Vision is one of the most commonly used words in the startup lexicon. Usually, but not always, vision is followed by mission.
I’m a very satisfied client of Atrius Health, formerly known as Harvard Vanguard, and have been for many years. While like any large organization serving thousands of customers they have their faults I believe they are unsurpassed in delivering medical care. Unfortunately, I am somewhat of an expert in this area having dealt with the medical issues of both my aging parents, my wife’s serious issues, and several serious issues of my own.
I’m not exactly clear on when Atrius took over Harvard Vanguard, but I believe that shortly afterwards I started seeing the word Atrius at Harvard Vanguard sites and placards with their vision, mission and values.
Citing values is unusual for any size company, but I believe values are the bedrock of a startup, up which mission and vision rest.
Here’s the vision, mission and values of Atrius Health. I’ll comment on each in turn.
Vision, Mission and Values
Patient-centered care: The patient is first in everything we do.
Quality: We are passionate about consistently delivering the highest level of safe, timely and appropriate care.

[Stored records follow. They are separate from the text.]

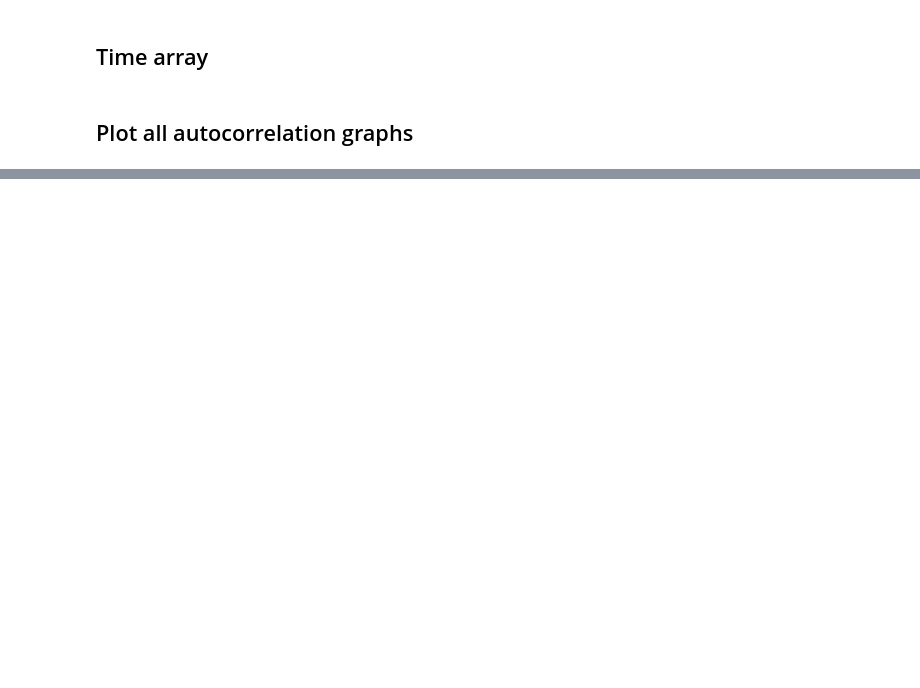
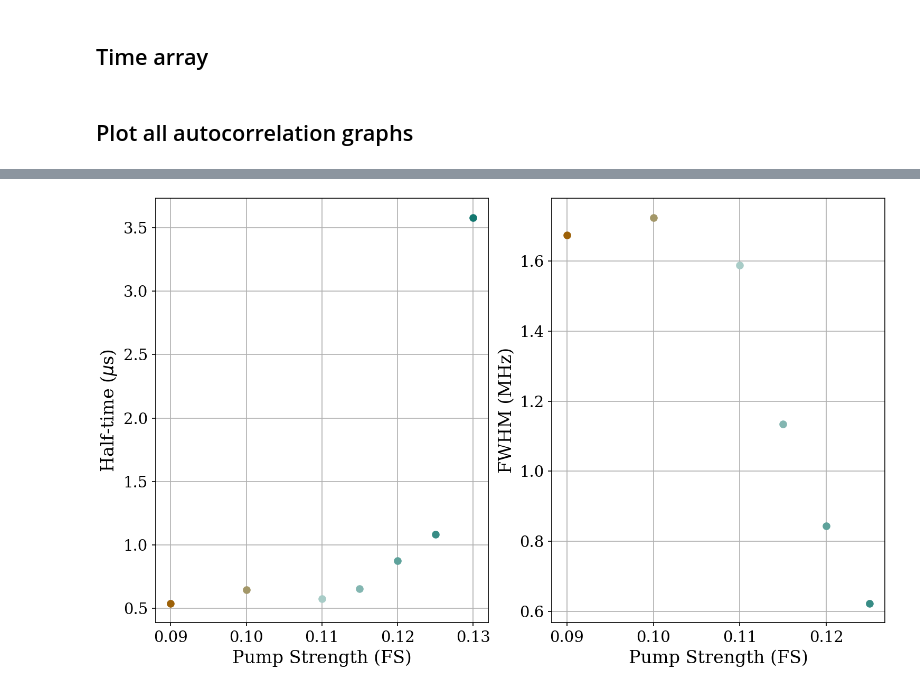
Before and after one commit to jaianandiyer690/Presto-Measurement-Scripts, a Jupyter notebook: LKIPA Measurements/Plot Autocorrelation.ipynb, the cells around one changed output, grey strips where cells are left out. Drawn from its saved outputs; the diff is of its cells as text; code cells hidden in the pictures; blank space fills up the shorter version.

```diff
--- a/LKIPA Measurements/Plot Autocorrelation.ipynb
+++ b/LKIPA Measurements/Plot Autocorrelation.ipynb
@@ -84,0 +189,68 @@ ax.legend(
+# %%
+# --- Half-time of autocorrelation per pump ---
+half_time_list = []
+for p_idx in range(len(pump_list)):
+    ac = autocorr_list[p_idx]
+    t_pos = t_arr[n_samples_RW // 2:]
+    ac_pos = ac[n_samples_RW // 2:]
+    ac_norm = ac_pos / ac_pos[0]
+    idx_half = np.searchsorted(-ac_norm, -0.5)
+    if idx_half == 0 or idx_half >= len(t_pos):
+        half_time_list.append(np.nan)
+    else:
+        t1, t2 = t_pos[idx_half - 1], t_pos[idx_half]
+        v1, v2 = ac_norm[idx_half - 1], ac_norm[idx_half]
+        t_half = t1 + (0.5 - v1) * (t2 - t1) / (v2 - v1)
+        half_time_list.append(t_half)
+half_time_list = np.array(half_time_list)
+
+# --- FWHM of PSD per pump ---
+fwhm_list = []
+for p_idx in range(len(pump_list)):
+    psd_sym = np.concatenate((PSD_list[p_idx][n_samples_RW // 2:],
+                               PSD_list[p_idx][:n_samples_RW // 2]))
+    psd_norm = psd_sym / np.max(psd_sym)
+    half_max = 0.5
+    left_half = psd_norm[:n_samples_RW // 2]
+    right_half = psd_norm[n_samples_RW // 2:]
+    above_left = np.where(left_half >= half_max)[0]
+    below_right = np.where(right_half <= half_max)[0]
+    if len(above_left) == 0 or len(below_right) == 0:
+        fwhm_list.append(np.nan)
+        continue
+    idx_left = above_left[0]
+    idx_right = n_samples_RW // 2 + below_right[0]
+    f1, f2 = f_arr[idx_left - 1], f_arr[idx_left]
+    v1, v2 = psd_norm[idx_left - 1], psd_norm[idx_left]
+    f_left = f1 + (half_max - v1) * (f2 - f1) / (v2 - v1)
+    f3, f4 = f_arr[idx_right - 1], f_arr[idx_right]
+    v3, v4 = psd_norm[idx_right - 1], psd_norm[idx_right]
+    f_right = f3 + (half_max - v3) * (f4 - f3) / (v4 - v3)
+    fwhm_list.append(f_right - f_left)
+fwhm_list = np.array(fwhm_list)
+
+# --- Plot half-time and FWHM vs pump power ---
+fig, (ax1, ax2) = plt.subplots(1, 2, figsize=(10, 6), dpi=150,
+                                constrained_layout=True)
+
+for p_idx, p in enumerate(pump_list):
+    color = cmap(norm(p))
+    ax1.plot(p, half_time_list[p_idx], color=color, marker='o', ls='--', lw=1)
+    ax2.plot(p, fwhm_list[p_idx],      color=color, marker='o', ls='--', lw=1)
+
+ax1.set_xlabel('Pump Strength (FS)')
+ax1.set_ylabel('Half-time ($\\mu$s)')
+ax1.grid()
+
+ax2.set_xlabel('Pump Strength (FS)')
+ax2.set_ylabel('FWHM (MHz)')
+ax2.grid()
+
+# sm = cm.ScalarMappable(cmap=cmap, norm=norm)
+# sm.set_array([])
+# cbar = fig.colorbar(sm, ax=[ax1, ax2])
+# cbar.set_label('Pump Strength (FS)')
+
+plt.show()
+# %% [output]
+[figure, added]
```
Also changed, not shown: parts of 8 cells of this notebook, 13 other files.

Compassion: We treat our patients, their families and each other with understanding, respect and empathy.
Service: We provide exceptional service to patients, their families and each other.
Innovation: We shape the future by innovating better ways to improve health.
Education: We are committed to teaching, research, continuous learning, and sharing what we learn.
Diversity: We value the unique needs and preferences of all individuals.
Stewardship: We hold ourselves accountable for managing resources responsibly.
Integrity: We demonstrate the highest standards of professionalism and personal responsibility.
Workplace: We create an outstanding work environment in order to recruit, develop, and retain talented clinicians and staff to enable Atrius Health to achieve our vision.
While many companies tend to have a mission, far fewer have a vision. However, I tend to see vision as vision of the future. For example, at Course Technology, Inc., a company I co-founded, our vision in 1989 was, Technology will transform teaching and learning. A much better known vision is that of Bill Gates and Paul Allen, founders of Microsoft in April, 1975: In the future there will be a personal computer in every home and on every desk, running Microsoft software. That was quite a prescient mission in 1975! However, it might help explain why Microsoft missed the smartphone revolution and still is hardly even an also ran in mobile computing.
The Atrius Health mission to provide the right care with kindness and compassion every day for every person we service has proven to be true in my decades of experience. What’s interesting in the the word timely does not appear before care. But one reason I consider Atrius Health to be far superior to any other health service I am aware is how timely their care is delivered. Not only do I seldom wait more than 5 or 10 minutes, for every time I might wait a few minutes I’m also taken early! In fact they’ve trained me to get to all appointments about 15 minutes early because they odds are good I will be taken early.
I believe the mission of all companies should be to delight their customers and Atrius does that, not only with timely service, but with greatly extended hours of care and even follow up calls. So they both surprise and delight their patients.
Again, one could possibly quibble with their mission, but like their vision it is very short and concise – one sentence.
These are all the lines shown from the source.